The role of IL-15 in central nervous system disorders
Version of Record online: 26 MAY 2011
© 2011 John Wiley & Sons A/S
Acta Neurologica Scandinavica
Volume 125, Issue 2, pages 77–82, February 2012
How to Cite
Rentzos, M. and Rombos, A. (2012), The role of IL-15 in central nervous system disorders. Acta Neurologica Scandinavica, 125: 77–82. doi: 10.1111/j.1600-0404.2011.01524.x
- Issue online: 13 JAN 2012
- Version of Record online: 26 MAY 2011
- Accepted for publication April 4, 2011
- inflammatory reactions;
- central nervous system disorders
Rentzos M, Rombos A. The role of IL-15 in central nervous system disorders. Acta Neurol Scand: 2012: 125: 77–82. © 2011 John Wiley & Sons A/S.

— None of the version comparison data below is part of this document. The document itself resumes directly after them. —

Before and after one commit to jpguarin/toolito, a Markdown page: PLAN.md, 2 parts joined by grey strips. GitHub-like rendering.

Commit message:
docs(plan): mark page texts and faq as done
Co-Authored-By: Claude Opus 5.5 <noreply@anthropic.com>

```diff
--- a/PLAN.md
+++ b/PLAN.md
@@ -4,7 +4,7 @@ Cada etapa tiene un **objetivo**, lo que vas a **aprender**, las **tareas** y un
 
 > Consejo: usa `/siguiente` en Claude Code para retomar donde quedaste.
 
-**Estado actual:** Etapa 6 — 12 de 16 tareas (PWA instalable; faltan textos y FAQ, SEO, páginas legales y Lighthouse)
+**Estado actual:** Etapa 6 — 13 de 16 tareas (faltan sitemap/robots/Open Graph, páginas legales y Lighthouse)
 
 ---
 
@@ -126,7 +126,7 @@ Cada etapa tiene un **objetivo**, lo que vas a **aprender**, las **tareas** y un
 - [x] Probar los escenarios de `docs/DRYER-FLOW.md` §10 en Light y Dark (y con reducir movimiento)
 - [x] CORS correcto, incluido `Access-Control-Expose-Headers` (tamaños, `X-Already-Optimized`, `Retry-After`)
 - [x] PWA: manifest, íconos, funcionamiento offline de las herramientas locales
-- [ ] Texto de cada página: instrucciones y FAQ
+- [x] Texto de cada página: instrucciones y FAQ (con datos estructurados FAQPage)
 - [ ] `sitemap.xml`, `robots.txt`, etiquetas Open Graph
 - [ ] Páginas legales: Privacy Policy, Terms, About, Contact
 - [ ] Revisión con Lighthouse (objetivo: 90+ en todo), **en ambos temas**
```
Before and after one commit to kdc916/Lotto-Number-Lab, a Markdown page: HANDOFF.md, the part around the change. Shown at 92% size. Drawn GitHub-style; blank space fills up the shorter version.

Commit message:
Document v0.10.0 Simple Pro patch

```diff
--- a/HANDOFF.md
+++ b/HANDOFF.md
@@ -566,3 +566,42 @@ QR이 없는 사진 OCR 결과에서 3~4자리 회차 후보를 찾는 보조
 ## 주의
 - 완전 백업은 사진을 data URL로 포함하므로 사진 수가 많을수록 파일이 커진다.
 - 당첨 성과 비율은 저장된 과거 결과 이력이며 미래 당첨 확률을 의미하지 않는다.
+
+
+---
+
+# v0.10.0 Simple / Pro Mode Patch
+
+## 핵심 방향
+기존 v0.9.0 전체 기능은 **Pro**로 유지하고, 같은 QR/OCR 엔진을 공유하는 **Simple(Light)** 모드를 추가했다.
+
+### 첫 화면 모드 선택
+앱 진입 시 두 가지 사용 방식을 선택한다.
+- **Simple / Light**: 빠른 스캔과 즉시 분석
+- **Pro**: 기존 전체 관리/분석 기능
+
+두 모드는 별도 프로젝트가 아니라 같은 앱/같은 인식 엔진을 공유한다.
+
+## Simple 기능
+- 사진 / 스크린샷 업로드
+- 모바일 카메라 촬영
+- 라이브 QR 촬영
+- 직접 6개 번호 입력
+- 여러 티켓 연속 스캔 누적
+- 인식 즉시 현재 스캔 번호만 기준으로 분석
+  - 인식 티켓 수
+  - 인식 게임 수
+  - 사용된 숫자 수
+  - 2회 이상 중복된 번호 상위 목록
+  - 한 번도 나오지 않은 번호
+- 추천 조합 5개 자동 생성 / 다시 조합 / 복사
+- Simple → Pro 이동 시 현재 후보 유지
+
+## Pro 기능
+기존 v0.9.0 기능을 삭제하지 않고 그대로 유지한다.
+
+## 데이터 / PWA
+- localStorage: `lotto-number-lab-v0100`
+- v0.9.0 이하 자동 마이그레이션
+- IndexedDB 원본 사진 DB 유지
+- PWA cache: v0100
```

IL-15 is a proinflammatory cytokine. It is produced by activated blood monocytes, macrophages, dendritic cells, and activated glial cells. It promotes T-cell proliferation, induction of cytolytic effector cells including natural killer and cytotoxic cells and stimulates B-cell to proliferate and secrete immunoglobulins. Little information is available on the exact role of IL-15 in the neurological diseases. Microglial cells are the main regulators of both innate and adaptive immune responses in the central nervous system (CNS). IL-15 may be involved in the inflammatory reactions and microglial activation of some common CNS disorders such as multiple sclerosis, Alzheimer’s and Parkinson’s disease, but its exact role in their pathogenesis is not clear.